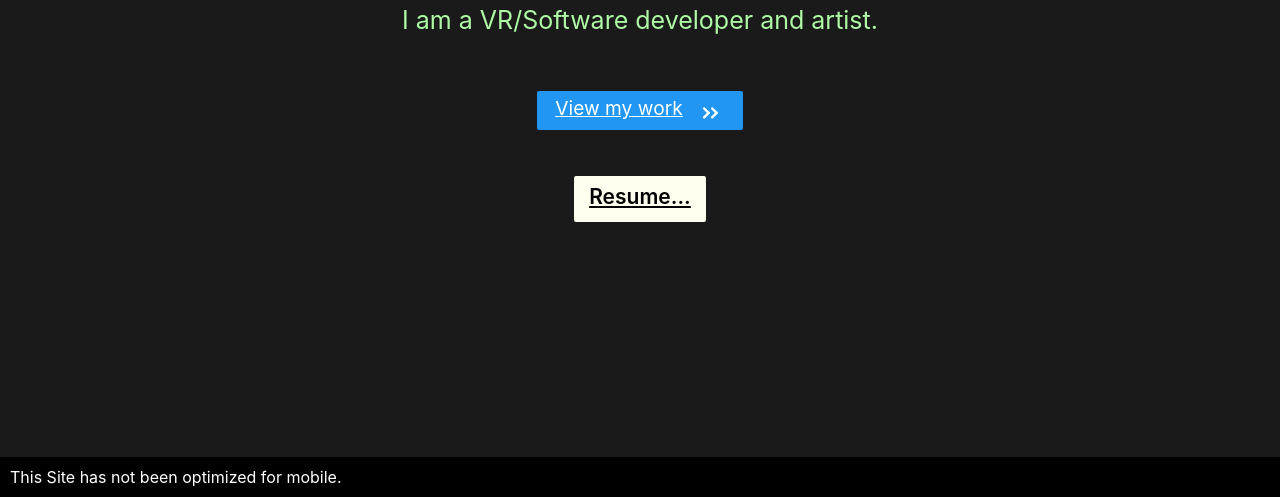
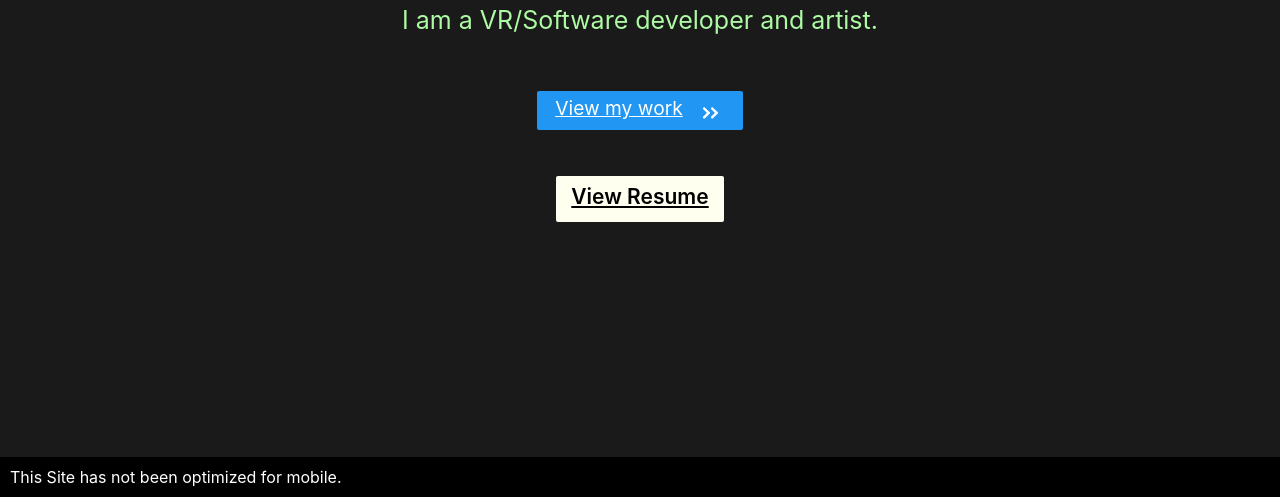
Before and after one commit to 1AVINASH/Portfolio, a plain HTML site: page index.html in a window 1280 px wide. Shown: the part 347-844 px from the top of the page. Drawn offline with nearby package versions, Linux system fonts and the light colour scheme.

Commit message:
Update index.html

```diff
--- a/index.html
+++ b/index.html
@@ -66,7 +66,7 @@ if (document.all) {
             </div>
         </div>
     </div></a></p><br><br>
-    <div class="resumeContainer"><a href ="Avinash_Singh_s_Resume.pdf" target="_blank" style="color:rgb(0, 0, 0); "><div class = "resume"><h2 style="font-weight: 600;">Resume...</h2></div></a></div></div></div></div>
+    <div class="resumeContainer"><a href ="Avinash_Singh_s_Resume.pdf" target="_blank" style="color:rgb(0, 0, 0); "><div class = "resume"><h2 style="font-weight: 600;">View Resume</h2></div></a></div></div></div></div>
     </div>
     <footer><script language="javascript" type="text/javascript"
         src="footer.txt"></script></footer>
```
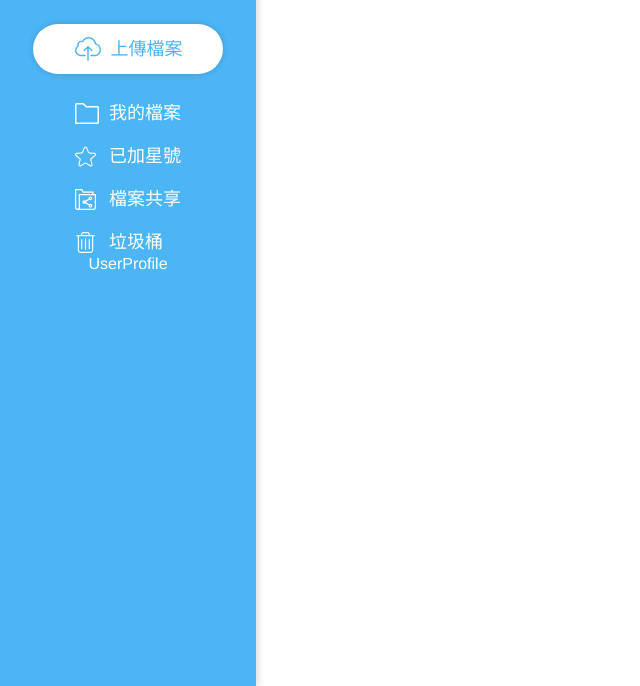
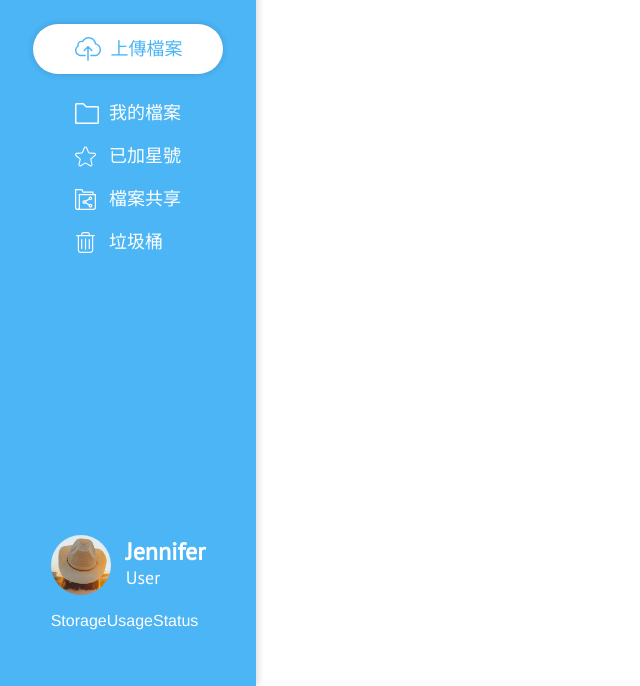
Before and after one commit to EasonChiang7178/f2e-cloud-storage, a Gatsby site: page / in a window 1280 px wide. Shown: the part 114-800 px from the top of the page, without its empty margins (0-640 px from the left). Built offline with nearby package versions, Linux system fonts and the light colour scheme; Gatsby itself is replaced by a stand-in of ours.

Commit message:
style UserInfo component

```diff
--- a/src/layouts/GlobalStyles.js
+++ b/src/layouts/GlobalStyles.js
@@ -3,7 +3,7 @@ import { Normalize } from "styled-normalize";
 import { createGlobalStyle } from "styled-components";
 
 const Global = createGlobalStyle`
-  @import url('https://fonts.googleapis.com/css?family=PT+Sans:400,700&display=swap');
+  @import url('https://fonts.googleapis.com/css?family=PT+Sans:400,600&display=swap');
   body {
     font-family: 'Helvetica Neue', -apple-system, BlinkMacSystemFont, "Helvetica", 'Segoe UI', 'Open Sans', sans-serif;
     -webkit-tap-highlight-color: rgba(0,0,0,0);
--- /dev/null
+++ b/src/layouts/Sidebar/UserProfile/StorageUsageStatus/index.js
@@ -0,0 +1,12 @@
+import React from "react"
+import PropTypes from "prop-types"
+
+const StorageUsageStatus = ({ className }) => {
+  return <div>StorageUsageStatus</div>
+}
+
+StorageUsageStatus.propTypes = {
+  className: PropTypes.string,
+}
+
+export default StorageUsageStatus
--- /dev/null
+++ b/src/layouts/Sidebar/UserProfile/UserInfo/index.css.js
@@ -0,0 +1,36 @@
+import styled from "styled-components"
+import Image from "gatsby-image"
+
+export const Wrapper = styled.div`
+  display: flex;
+`
+
+export const Avatar = styled(Image)`
+  border-radius: 50%;
+`
+
+export const InfoWrapper = styled.div`
+  display: flex;
+  flex-direction: column;
+  justify-content: center;
+
+  ${Avatar} + & {
+    margin-left: 15px;
+  }
+`
+
+export const Name = styled.div`
+  font-size: 24px;
+  line-height: 24px;
+  font-weight: 600;
+  font-family: "PT Sans";
+`
+
+export const Role = styled.div`
+  font-size: 18px;
+  font-family: "PT Sans";
+
+  ${Name} + & {
+    margin-top: 4px;
+  }
+`
--- /dev/null
+++ b/src/layouts/Sidebar/UserProfile/UserInfo/index.js
@@ -0,0 +1,52 @@
+import React from "react"
+import PropTypes from "prop-types"
+import { useStaticQuery, graphql } from "gatsby"
+
+import { Wrapper, Avatar, InfoWrapper, Name, Role } from "./index.css"
+
+const UserInfo = ({ className, userName, userRole, avatarImageData }) => {
+  return (
+    <Wrapper className={className}>
+      <Avatar fixed={avatarImageData} />
+
+      <InfoWrapper>
+        <Name>{userName}</Name>
+        <Role>{userRole}</Role>
+      </InfoWrapper>
+    </Wrapper>
+  )
+}
+
+UserInfo.propTypes = {
+  className: PropTypes.string,
+  userName: PropTypes.string,
+  userRole: PropTypes.string,
+  avatarImageData: PropTypes.object
+}
+
+
+const UserInfoContainer = ({ className }) => {
+  const data = useStaticQuery(graphql`
+    query {
+      avatar: file(relativePath: { eq: "avatar.jpg" }) {
+        childImageSharp {
+          fixed(width: 60, height: 60) {
+            ...GatsbyImageSharpFixed_withWebp
+          }
+        }
+      }
+    }
+  `)
+
+  return (
+    <UserInfo
+      className={className}
+      userName="Jennifer"
+      userRole="User"
+      avatarImageData={data.avatar.childImageSharp.fixed}
+    />
+  )
+}
+
+
+export default UserInfoContainer
--- a/src/layouts/Sidebar/UserProfile/index.css.js
+++ b/src/layouts/Sidebar/UserProfile/index.css.js
@@ -0,0 +1,11 @@
+import styled from "styled-components"
+import UserInfoRaw from "./UserInfo"
+import StorageUsageStatusRaw from "./StorageUsageStatus"
+
+export const Container = styled.div``
+
+export const UserInfo = styled(UserInfoRaw)`
+  margin-bottom: 17px;
+`
+
+export const StorageUsageStatus = styled(StorageUsageStatusRaw)``
--- a/src/layouts/Sidebar/UserProfile/index.js
+++ b/src/layouts/Sidebar/UserProfile/index.js
@@ -1,8 +1,19 @@
 import React from "react";
 import PropTypes from "prop-types";
 
-const UserProfile = () => {
-  return <div>UserProfile</div>;
+import { Container, UserInfo, StorageUsageStatus } from "./index.css"
+
+const UserProfile = ({ className }) => {
+  return (
+    <Container className={className}>
+      <UserInfo />
+      <StorageUsageStatus />
+    </Container>
+  );
 };
 
+UserProfile.propTypes = {
+  className: PropTypes.string
+}
+
 export default UserProfile;
--- a/src/layouts/Sidebar/index.css.js
+++ b/src/layouts/Sidebar/index.css.js
@@ -29,4 +29,6 @@ export const UploadButton = styled(UploadButtonRaw)`
 
 export const Navigation = styled(NavigationRaw)``
 
-export const UserProfile = styled(UserProfileRaw)``
+export const UserProfile = styled(UserProfileRaw)`
+  margin-top: auto;
+`
```
Also changed, not shown: src/images/avatar.jpg (added), src/layouts/Sidebar/UserProfile/StorageUsageStatus/index.css.js (added).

● ● ●

=== What is being asked ===
All of the material above should be output exactly, with the pictures left behind.

=== Result for this exercise ===
Before and after one commit to 1AVINASH/Portfolio, a plain HTML site: page index.html in a window 1280 px wide. Shown: the part 347-844 px from the top of the page. Drawn offline with nearby package versions, Linux system fonts and the light colour scheme.

Commit message:
Update index.html

```diff
--- a/index.html
+++ b/index.html
@@ -66,7 +66,7 @@ if (document.all) {
             </div>
         </div>
     </div></a></p><br><br>
-    <div class="resumeContainer"><a href ="Avinash_Singh_s_Resume.pdf" target="_blank" style="color:rgb(0, 0, 0); "><div class = "resume"><h2 style="font-weight: 600;">Resume...</h2></div></a></div></div></div></div>
+    <div class="resumeContainer"><a href ="Avinash_Singh_s_Resume.pdf" target="_blank" style="color:rgb(0, 0, 0); "><div class = "resume"><h2 style="font-weight: 600;">View Resume</h2></div></a></div></div></div></div>
     </div>
     <footer><script language="javascript" type="text/javascript"
         src="footer.txt"></script></footer>
```
Before and after one commit to EasonChiang7178/f2e-cloud-storage, a Gatsby site: page / in a window 1280 px wide. Shown: the part 114-800 px from the top of the page, without its empty margins (0-640 px from the left). Built offline with nearby package versions, Linux system fonts and the light colour scheme; Gatsby itself is replaced by a stand-in of ours.

Commit message:
style UserInfo component

```diff
--- a/src/layouts/GlobalStyles.js
+++ b/src/layouts/GlobalStyles.js
@@ -3,7 +3,7 @@ import { Normalize } from "styled-normalize";
 import { createGlobalStyle } from "styled-components";
 
 const Global = createGlobalStyle`
-  @import url('https://fonts.googleapis.com/css?family=PT+Sans:400,700&display=swap');
+  @import url('https://fonts.googleapis.com/css?family=PT+Sans:400,600&display=swap');
   body {
     font-family: 'Helvetica Neue', -apple-system, BlinkMacSystemFont, "Helvetica", 'Segoe UI', 'Open Sans', sans-serif;
     -webkit-tap-highlight-color: rgba(0,0,0,0);
--- /dev/null
+++ b/src/layouts/Sidebar/UserProfile/StorageUsageStatus/index.js
@@ -0,0 +1,12 @@
+import React from "react"
+import PropTypes from "prop-types"
+
+const StorageUsageStatus = ({ className }) => {
+  return <div>StorageUsageStatus</div>
+}
+
+StorageUsageStatus.propTypes = {
+  className: PropTypes.string,
+}
+
+export default StorageUsageStatus
--- /dev/null
+++ b/src/layouts/Sidebar/UserProfile/UserInfo/index.css.js
@@ -0,0 +1,36 @@
+import styled from "styled-components"
+import Image from "gatsby-image"
+
+export const Wrapper = styled.div`
+  display: flex;
+`
+
+export const Avatar = styled(Image)`
+  border-radius: 50%;
+`
+
+export const InfoWrapper = styled.div`
+  display: flex;
+  flex-direction: column;
+  justify-content: center;
+
+  ${Avatar} + & {
+    margin-left: 15px;
+  }
+`
+
+export const Name = styled.div`
+  font-size: 24px;
+  line-height: 24px;
+  font-weight: 600;
+  font-family: "PT Sans";
+`
+
+export const Role = styled.div`
+  font-size: 18px;
+  font-family: "PT Sans";
+
+  ${Name} + & {
+    margin-top: 4px;
+  }
+`
--- /dev/null
+++ b/src/layouts/Sidebar/UserProfile/UserInfo/index.js
@@ -0,0 +1,52 @@
+import React from "react"
+import PropTypes from "prop-types"
+import { useStaticQuery, graphql } from "gatsby"
+
+import { Wrapper, Avatar, InfoWrapper, Name, Role } from "./index.css"
+
+const UserInfo = ({ className, userName, userRole, avatarImageData }) => {
+  return (
+    <Wrapper className={className}>
+      <Avatar fixed={avatarImageData} />
+
+      <InfoWrapper>
+        <Name>{userName}</Name>
+        <Role>{userRole}</Role>
+      </InfoWrapper>
+    </Wrapper>
+  )
+}
+
+UserInfo.propTypes = {
+  className: PropTypes.string,
+  userName: PropTypes.string,
+  userRole: PropTypes.string,
+  avatarImageData: PropTypes.object
+}
+
+
+const UserInfoContainer = ({ className }) => {
+  const data = useStaticQuery(graphql`
+    query {
+      avatar: file(relativePath: { eq: "avatar.jpg" }) {
+        childImageSharp {
+          fixed(width: 60, height: 60) {
+            ...GatsbyImageSharpFixed_withWebp
+          }
+        }
+      }
+    }
+  `)
+
+  return (
+    <UserInfo
+      className={className}
+      userName="Jennifer"
+      userRole="User"
+      avatarImageData={data.avatar.childImageSharp.fixed}
+    />
+  )
+}
+
+
+export default UserInfoContainer
--- a/src/layouts/Sidebar/UserProfile/index.css.js
+++ b/src/layouts/Sidebar/UserProfile/index.css.js
@@ -0,0 +1,11 @@
+import styled from "styled-components"
+import UserInfoRaw from "./UserInfo"
+import StorageUsageStatusRaw from "./StorageUsageStatus"
+
+export const Container = styled.div``
+
+export const UserInfo = styled(UserInfoRaw)`
+  margin-bottom: 17px;
+`
+
+export const StorageUsageStatus = styled(StorageUsageStatusRaw)``
--- a/src/layouts/Sidebar/UserProfile/index.js
+++ b/src/layouts/Sidebar/UserProfile/index.js
@@ -1,8 +1,19 @@
 import React from "react";
 import PropTypes from "prop-types";
 
-const UserProfile = () => {
-  return <div>UserProfile</div>;
+import { Container, UserInfo, StorageUsageStatus } from "./index.css"
+
+const UserProfile = ({ className }) => {
+  return (
+    <Container className={className}>
+      <UserInfo />
+      <StorageUsageStatus />
+    </Container>
+  );
 };
 
+UserProfile.propTypes = {
+  className: PropTypes.string
+}
+
 export default UserProfile;
--- a/src/layouts/Sidebar/index.css.js
+++ b/src/layouts/Sidebar/index.css.js
@@ -29,4 +29,6 @@ export const UploadButton = styled(UploadButtonRaw)`
 
 export const Navigation = styled(NavigationRaw)``
 
-export const UserProfile = styled(UserProfileRaw)``
+export const UserProfile = styled(UserProfileRaw)`
+  margin-top: auto;
+`
```
Also changed, not shown: src/images/avatar.jpg (added), src/layouts/Sidebar/UserProfile/StorageUsageStatus/index.css.js (added).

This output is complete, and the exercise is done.